A forward genetic screen with a thalamocortical axon reporter mouse yields novel neurodevelopment mutants and a distinct emx2 mutant phenotype
1 Howard Hughes Medical Institute, Department of Neurology, Beth Israel Deaconess Medical Center, Boston, MA, USA
2 Department of Cell Biology, University of Virginia, Charlottesville, VA 22908-0732, USA
3 Division of Genetics, Brigham and Women's Hospital, Harvard Medical School, Boston, MA, USA
4 Molecular Neurobiology Laboratory, Salk Institute, La Jolla, CA, USA
5 Division of Genetics and Manton Center for Orphan Diseases, Children's Hospital Boston, Harvard Medical School, Boston, MA 02115, USA
Neural Development 2011, 6:3 doi:10.1186/1749-8104-6-3Published: 7 January 2011
The dorsal thalamus acts as a gateway and modulator for information going to and from the cerebral cortex. This activity requires the formation of reciprocal topographic axon connections between thalamus and cortex. The axons grow along a complex multistep pathway, making sharp turns, crossing expression boundaries, and encountering intermediate targets. However, the cellular and molecular components mediating these steps remain poorly understood.
To further elucidate the development of the thalamocortical system, we first created a thalamocortical axon reporter line to use as a genetic tool for sensitive analysis of mutant mouse phenotypes. The TCA-tau-lacZ reporter mouse shows specific, robust, and reproducible labeling of thalamocortical axons (TCAs), but not the overlapping corticothalamic axons, during development. Moreover, it readily reveals TCA pathfinding abnormalities in known cortical mutants such as reeler. Next, we performed an unbiased screen for genes involved in thalamocortical development using random mutagenesis with the TCA reporter. Six independent mutant lines show aberrant TCA phenotypes at different steps of the pathway. These include ventral misrouting, overfasciculation, stalling at the corticostriatal boundary, and invasion of ectopic cortical cell clusters.
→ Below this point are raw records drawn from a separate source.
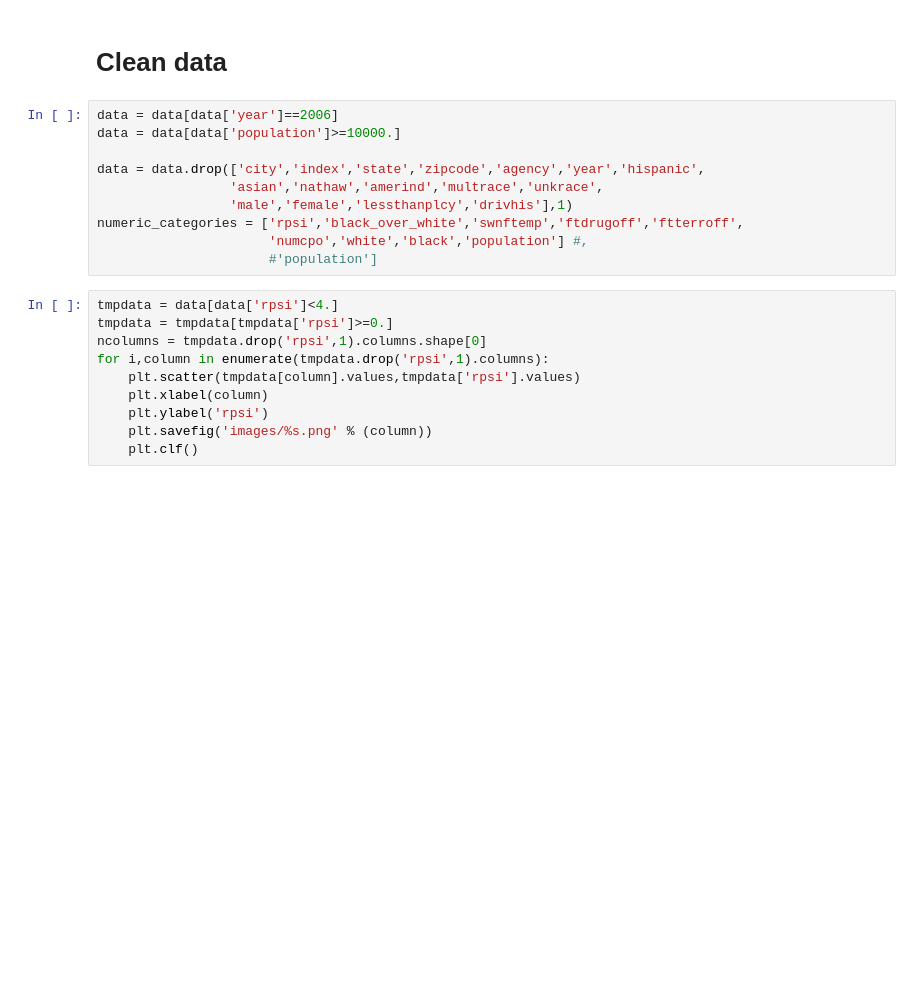
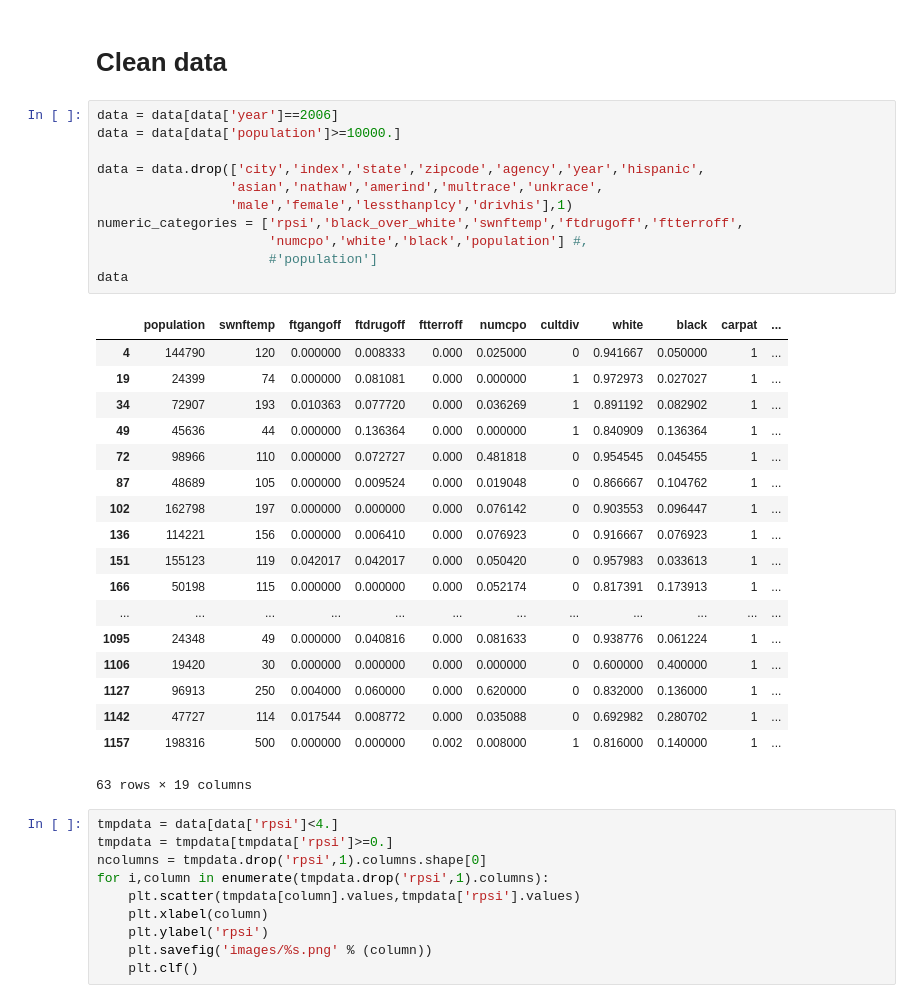
Before and after one commit to along528/insight, a Jupyter notebook: models/simple_regression.ipynb, the cells around one changed output. Drawn from its saved outputs; the diff is of its cells as text; blank space fills up the shorter version.

```diff
--- a/models/simple_regression.ipynb
+++ b/models/simple_regression.ipynb
@@ -151,13 +155,33 @@ Plot rpsi vs feature
 # %%
 data = data[data['year']==2006]
 data = data[data['population']>=10000.]
 
 data = data.drop(['city','index','state','zipcode','agency','year','hispanic',
                  'asian','nathaw','amerind','multrace','unkrace',
                  'male','female','lessthanplcy','drivhis'],1)
 numeric_categories = ['rpsi','black_over_white','swnftemp','ftdrugoff','ftterroff',
                       'numcpo','white','black','population'] #,
                       #'population']
+data
+# %% [output]
+|  | population | swnftemp | ftgangoff | ftdrugoff | ftterroff | numcpo | cultdiv | white | black | carpat | ... |
+| 4 | 144790 | 120 | 0.000000 | 0.008333 | 0.000 | 0.025000 | 0 | 0.941667 | 0.050000 | 1 | ... |
+| 19 | 24399 | 74 | 0.000000 | 0.081081 | 0.000 | 0.000000 | 1 | 0.972973 | 0.027027 | 1 | ... |
+| 34 | 72907 | 193 | 0.010363 | 0.077720 | 0.000 | 0.036269 | 1 | 0.891192 | 0.082902 | 1 | ... |
+| 49 | 45636 | 44 | 0.000000 | 0.136364 | 0.000 | 0.000000 | 1 | 0.840909 | 0.136364 | 1 | ... |
+| 72 | 98966 | 110 | 0.000000 | 0.072727 | 0.000 | 0.481818 | 0 | 0.954545 | 0.045455 | 1 | ... |
+| 87 | 48689 | 105 | 0.000000 | 0.009524 | 0.000 | 0.019048 | 0 | 0.866667 | 0.104762 | 1 | ... |
+| 102 | 162798 | 197 | 0.000000 | 0.000000 | 0.000 | 0.076142 | 0 | 0.903553 | 0.096447 | 1 | ... |
+| 136 | 114221 | 156 | 0.000000 | 0.006410 | 0.000 | 0.076923 | 0 | 0.916667 | 0.076923 | 1 | ... |
+| 151 | 155123 | 119 | 0.042017 | 0.042017 | 0.000 | 0.050420 | 0 | 0.957983 | 0.033613 | 1 | ... |
+| 166 | 50198 | 115 | 0.000000 | 0.000000 | 0.000 | 0.052174 | 0 | 0.817391 | 0.173913 | 1 | ... |
+| ... | ... | ... | ... | ... | ... | ... | ... | ... | ... | ... | ... |
+| 1095 | 24348 | 49 | 0.000000 | 0.040816 | 0.000 | 0.081633 | 0 | 0.938776 | 0.061224 | 1 | ... |
+| 1106 | 19420 | 30 | 0.000000 | 0.000000 | 0.000 | 0.000000 | 0 | 0.600000 | 0.400000 | 1 | ... |
+| 1127 | 96913 | 250 | 0.004000 | 0.060000 | 0.000 | 0.620000 | 0 | 0.832000 | 0.136000 | 1 | ... |
+| 1142 | 47727 | 114 | 0.017544 | 0.008772 | 0.000 | 0.035088 | 0 | 0.692982 | 0.280702 | 1 | ... |
+| 1157 | 198316 | 500 | 0.000000 | 0.000000 | 0.002 | 0.008000 | 1 | 0.816000 | 0.140000 | 1 | ... |
+63 rows × 19 columns
 # %%
 tmpdata = data[data['rpsi']<4.]
 tmpdata = tmpdata[tmpdata['rpsi']>=0.]
```
Also changed, not shown: parts of 1 cell of this notebook, 5 other files.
An outcross breeding strategy coupled with a genomic panel of single nucleotide polymorphisms facilitated genetic mapping with small numbers of mutant mice. We mapped a ventral misrouting mutant to the Emx2 gene, and discovered that some TCAs extend to the olfactory bulbs in this mutant. Mapping data suggest that other lines carry mutations in genes not previously known for roles in thalamocortical development.
These data demonstrate the feasibility of a forward genetic approach to understanding mammalian brain morphogenesis and wiring. A robust axonal reporter enabled sensitive analysis of a specific axon tract inside the mouse brain, identifying mutant phenotypes at multiple steps of the pathway, and revealing a new aspect of the Emx2 mutant. The phenotypes highlight vulnerable choice points and latent tendencies of TCAs, and will lead to a refined understanding of the elements and interactions required to form the thalamocortical system.